Pressure builds to fix highway
AS the screws turn on politicians to finally act on the Pacific highway death zones, the tension has boiled over.
Member for Oxley and Shadow minister for Roads Andrew Stoner hit back savagely against claims made yesterday by Coffs Harbour mayor Keith Rhoades that no MPs had contacted NSW Roads Minister David Borger in the wake of the last three accidents at Hungry Head.
Cr Rhoades had a meeting with Mr Borger on Tuesday.
Mr Stoner said he had written to David Borger after the first spate of accidents on that stretch of highway seeking both a review of the speed limits at intersections like Valla Beach and Valla and the construction of median barriers along that stretch of highway.
“No wonder nobody believes anything that the Keneally Labor government or Keith Rhoades say,” Mr Stoner said.
“It is unusual that Keith Rhoades is speaking to a Labor politician about a stretch of road rather than the local member and the shadow roads minister who is none other than myself.
“It shows how close he is to the Labor Party and how prepared he is to attack Coalition members without any justification whatever.”
Coffs Harbour MP Andrew Fraser, who is currently in London, also denied the charge and called on the minister and the mayor to stop playing politics.
“It is high time the mayor stopped being the mouthpiece for a tired Labor government and realised this is not about politics, it is about people being killed and maimed,” Mr Fraser said.
“Following Saturday’s accident, I immediately wrote to Minister Borger, requesting an urgent meeting with him.”
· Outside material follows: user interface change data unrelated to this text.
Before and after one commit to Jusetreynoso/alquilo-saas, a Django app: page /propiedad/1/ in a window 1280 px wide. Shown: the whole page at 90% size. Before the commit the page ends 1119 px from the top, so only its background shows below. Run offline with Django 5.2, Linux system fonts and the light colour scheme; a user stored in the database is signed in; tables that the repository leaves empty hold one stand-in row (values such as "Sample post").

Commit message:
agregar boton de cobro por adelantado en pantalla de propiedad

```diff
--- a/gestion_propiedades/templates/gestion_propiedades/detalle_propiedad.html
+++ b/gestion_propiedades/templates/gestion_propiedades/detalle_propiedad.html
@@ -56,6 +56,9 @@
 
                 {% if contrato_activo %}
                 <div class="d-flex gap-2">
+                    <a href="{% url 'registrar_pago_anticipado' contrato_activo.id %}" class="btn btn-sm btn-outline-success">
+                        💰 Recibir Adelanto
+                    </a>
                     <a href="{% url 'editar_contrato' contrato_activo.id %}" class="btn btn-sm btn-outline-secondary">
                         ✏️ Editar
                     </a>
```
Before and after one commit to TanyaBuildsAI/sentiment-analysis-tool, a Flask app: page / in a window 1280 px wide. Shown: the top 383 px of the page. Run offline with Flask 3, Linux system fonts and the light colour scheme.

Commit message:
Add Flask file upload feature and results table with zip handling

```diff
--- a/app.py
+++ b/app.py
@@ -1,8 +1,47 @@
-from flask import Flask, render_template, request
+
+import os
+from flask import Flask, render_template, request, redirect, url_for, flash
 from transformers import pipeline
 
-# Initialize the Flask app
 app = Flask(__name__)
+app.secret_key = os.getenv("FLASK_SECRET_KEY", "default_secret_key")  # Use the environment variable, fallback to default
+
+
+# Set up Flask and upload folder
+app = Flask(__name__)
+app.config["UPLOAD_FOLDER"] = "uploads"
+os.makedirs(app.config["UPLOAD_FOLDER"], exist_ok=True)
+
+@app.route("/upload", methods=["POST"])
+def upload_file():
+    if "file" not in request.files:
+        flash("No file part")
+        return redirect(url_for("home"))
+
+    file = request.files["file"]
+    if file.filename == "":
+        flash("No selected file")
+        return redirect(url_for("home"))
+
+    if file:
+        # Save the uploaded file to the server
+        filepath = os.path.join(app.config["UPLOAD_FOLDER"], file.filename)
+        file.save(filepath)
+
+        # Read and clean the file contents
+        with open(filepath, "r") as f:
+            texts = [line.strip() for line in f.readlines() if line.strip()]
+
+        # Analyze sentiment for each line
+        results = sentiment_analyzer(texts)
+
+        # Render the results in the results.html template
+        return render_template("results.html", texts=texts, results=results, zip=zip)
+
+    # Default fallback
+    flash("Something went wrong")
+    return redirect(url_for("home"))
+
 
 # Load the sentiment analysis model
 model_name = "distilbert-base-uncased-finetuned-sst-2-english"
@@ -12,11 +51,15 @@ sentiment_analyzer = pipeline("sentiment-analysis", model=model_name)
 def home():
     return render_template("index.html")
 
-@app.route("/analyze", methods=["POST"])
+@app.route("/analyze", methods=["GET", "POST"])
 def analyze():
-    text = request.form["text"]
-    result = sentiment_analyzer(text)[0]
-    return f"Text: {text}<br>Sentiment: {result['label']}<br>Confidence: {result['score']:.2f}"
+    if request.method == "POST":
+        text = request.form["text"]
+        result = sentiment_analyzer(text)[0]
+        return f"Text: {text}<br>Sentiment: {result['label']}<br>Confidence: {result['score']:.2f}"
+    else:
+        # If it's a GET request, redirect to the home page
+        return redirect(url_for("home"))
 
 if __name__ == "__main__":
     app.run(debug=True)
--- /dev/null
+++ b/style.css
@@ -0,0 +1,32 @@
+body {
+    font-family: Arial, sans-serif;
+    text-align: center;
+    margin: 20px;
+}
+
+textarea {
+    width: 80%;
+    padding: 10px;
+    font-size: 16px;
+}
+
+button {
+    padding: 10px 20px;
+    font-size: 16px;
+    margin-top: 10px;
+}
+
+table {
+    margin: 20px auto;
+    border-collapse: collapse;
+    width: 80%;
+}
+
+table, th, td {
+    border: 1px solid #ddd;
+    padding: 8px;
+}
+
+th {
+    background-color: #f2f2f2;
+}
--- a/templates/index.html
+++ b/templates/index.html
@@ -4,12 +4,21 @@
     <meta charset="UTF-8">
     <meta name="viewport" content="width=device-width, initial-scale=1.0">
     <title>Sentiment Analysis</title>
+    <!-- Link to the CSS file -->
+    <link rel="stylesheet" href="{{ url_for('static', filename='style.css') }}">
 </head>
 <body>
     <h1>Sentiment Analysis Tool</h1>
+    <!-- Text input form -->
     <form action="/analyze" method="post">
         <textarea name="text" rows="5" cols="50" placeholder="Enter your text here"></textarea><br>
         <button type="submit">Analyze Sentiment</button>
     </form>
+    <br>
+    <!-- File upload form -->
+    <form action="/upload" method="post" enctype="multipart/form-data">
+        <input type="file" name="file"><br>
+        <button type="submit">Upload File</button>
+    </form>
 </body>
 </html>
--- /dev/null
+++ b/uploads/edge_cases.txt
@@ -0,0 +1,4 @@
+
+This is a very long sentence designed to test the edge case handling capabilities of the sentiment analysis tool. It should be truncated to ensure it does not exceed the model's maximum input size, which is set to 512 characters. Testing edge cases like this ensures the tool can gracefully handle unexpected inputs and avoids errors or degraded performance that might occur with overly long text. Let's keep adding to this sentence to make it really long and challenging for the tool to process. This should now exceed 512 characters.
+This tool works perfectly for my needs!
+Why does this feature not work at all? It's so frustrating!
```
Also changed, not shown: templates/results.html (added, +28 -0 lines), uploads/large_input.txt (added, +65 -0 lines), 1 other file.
Mr Fraser’s office confirmed that the letter had been written on Monday morning and sent on Monday afternoon, but that he might not have received it ahead of his Tuesday meeting with the mayor.
Mr Fraser said he had also written to the Police Minister and asked them to move the Crash Investigation Unit to Coffs Harbour but had not received a reply to his request.
The Federal MP for Cowper, Luke Hartsuyker, raised the matter of the highway south of Urunga in the Federal parliament on Thursday.
Last week saw three serious accidents within six days on the highway south of Urunga, concentrated on a 2km stretch of undivided road.
The mayor said he discussed with the minister extending the temporary speed limit; installing wire safety fencing down the middle of the highway and relocating two speed cameras
For his part yesterday, Mr Borger issued a statement saying: “As you are aware I met with the mayor of Coffs Harbour, Keith Rhoades, yesterday to discuss issues around the Pacific Highway near Urunga,” the Minister said.
“I gave the mayor a commitment that I will get back to him in seven to 10 days, once I have had the opportunity to obtain further advice.”